On the heels of his turn as a wheelchair-bound drug dealer in Training Day, Snoop's performance here comes as another pleasant surprise. In the 1970s flashback scenes, he may play the part just a little too cool. You have to wonder what girlfriend Pam Grier finds so irresistible. Returned from the grave, however, he's a sideways-glaring menace who drawls lines like, "I'm on a natural high—a supernatural high" with exactly the right degree of sly conviction. Grier is always a pleasure, but her performance here feels a little uneven, perhaps because she barely has a character to work with. Unfortunately, the film doesn't follow a strong narrative thread—the story of the teenagers does eventually intersect that of Jimmy Bones, but the film doesn't spin either yarn satisfactorily and the title character is actually underused. Still, Bones isn't afraid to spill gallons of blood or sacrifice its characters in search of a smile or a shudder, making it a welcome break from limper fare like Joy Ride. That's a pretty weak endorsement, actually, but horror fans these days take what we can get.

Directed by Ernest Dickerson
Written by Adam Simon and Tim Metcalfe
Cinematography by Flavio Martinez Labiano
Starring Khalil Kain, Merwin Mondiser, Sean Amsing, Pam Grier, and Snoop Dogg
USA, 2001

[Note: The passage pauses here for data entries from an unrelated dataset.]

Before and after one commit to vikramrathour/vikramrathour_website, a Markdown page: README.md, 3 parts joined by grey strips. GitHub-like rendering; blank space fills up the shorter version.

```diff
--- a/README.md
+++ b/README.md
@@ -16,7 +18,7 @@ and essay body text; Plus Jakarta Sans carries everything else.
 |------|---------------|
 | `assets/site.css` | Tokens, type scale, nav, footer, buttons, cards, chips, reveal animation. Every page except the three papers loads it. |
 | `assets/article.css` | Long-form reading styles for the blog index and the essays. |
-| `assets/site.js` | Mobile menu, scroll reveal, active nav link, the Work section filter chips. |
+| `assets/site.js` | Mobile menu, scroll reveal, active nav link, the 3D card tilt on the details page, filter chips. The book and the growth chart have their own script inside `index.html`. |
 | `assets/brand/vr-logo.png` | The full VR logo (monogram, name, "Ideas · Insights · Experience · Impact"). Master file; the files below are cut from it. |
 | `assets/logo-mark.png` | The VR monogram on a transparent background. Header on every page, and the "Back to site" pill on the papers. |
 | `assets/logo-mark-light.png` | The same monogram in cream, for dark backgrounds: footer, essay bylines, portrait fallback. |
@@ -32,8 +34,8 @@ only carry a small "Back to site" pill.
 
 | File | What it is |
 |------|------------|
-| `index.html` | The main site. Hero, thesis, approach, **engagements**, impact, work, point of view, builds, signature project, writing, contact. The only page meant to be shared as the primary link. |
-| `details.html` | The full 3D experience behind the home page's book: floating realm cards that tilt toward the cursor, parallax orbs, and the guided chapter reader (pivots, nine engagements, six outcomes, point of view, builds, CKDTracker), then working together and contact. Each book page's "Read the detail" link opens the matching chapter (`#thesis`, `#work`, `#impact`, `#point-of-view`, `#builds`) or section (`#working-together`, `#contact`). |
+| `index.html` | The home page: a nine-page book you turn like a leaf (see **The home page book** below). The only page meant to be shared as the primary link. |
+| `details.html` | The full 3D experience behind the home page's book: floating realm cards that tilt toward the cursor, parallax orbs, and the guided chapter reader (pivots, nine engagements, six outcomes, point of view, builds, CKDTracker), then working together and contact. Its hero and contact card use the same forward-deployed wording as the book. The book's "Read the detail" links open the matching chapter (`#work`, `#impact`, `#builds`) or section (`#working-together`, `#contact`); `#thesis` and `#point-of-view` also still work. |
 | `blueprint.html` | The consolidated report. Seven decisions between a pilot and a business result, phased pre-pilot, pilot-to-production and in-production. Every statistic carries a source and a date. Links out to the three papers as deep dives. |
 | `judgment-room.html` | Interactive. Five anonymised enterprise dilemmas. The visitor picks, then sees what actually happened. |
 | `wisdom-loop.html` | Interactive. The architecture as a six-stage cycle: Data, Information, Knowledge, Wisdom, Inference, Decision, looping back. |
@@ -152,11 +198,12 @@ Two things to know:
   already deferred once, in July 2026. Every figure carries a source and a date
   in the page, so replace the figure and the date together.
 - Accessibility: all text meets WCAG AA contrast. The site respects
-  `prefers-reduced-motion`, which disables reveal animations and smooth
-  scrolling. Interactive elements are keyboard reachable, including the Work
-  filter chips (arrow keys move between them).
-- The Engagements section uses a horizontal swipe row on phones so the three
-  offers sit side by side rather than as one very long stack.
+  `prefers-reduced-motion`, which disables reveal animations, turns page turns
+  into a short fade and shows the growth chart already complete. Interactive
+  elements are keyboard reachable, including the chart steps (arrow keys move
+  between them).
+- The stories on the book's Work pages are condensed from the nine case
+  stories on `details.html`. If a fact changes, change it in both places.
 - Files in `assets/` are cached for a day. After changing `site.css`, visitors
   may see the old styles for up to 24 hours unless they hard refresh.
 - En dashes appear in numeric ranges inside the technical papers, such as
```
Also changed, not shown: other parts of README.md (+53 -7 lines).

Theatrical aspect ratio: 2.35:1
Screened at Loews Palisades Center, West Nyack, NY

DEEP FOCUS: Movie Reviews by Bryant Frazer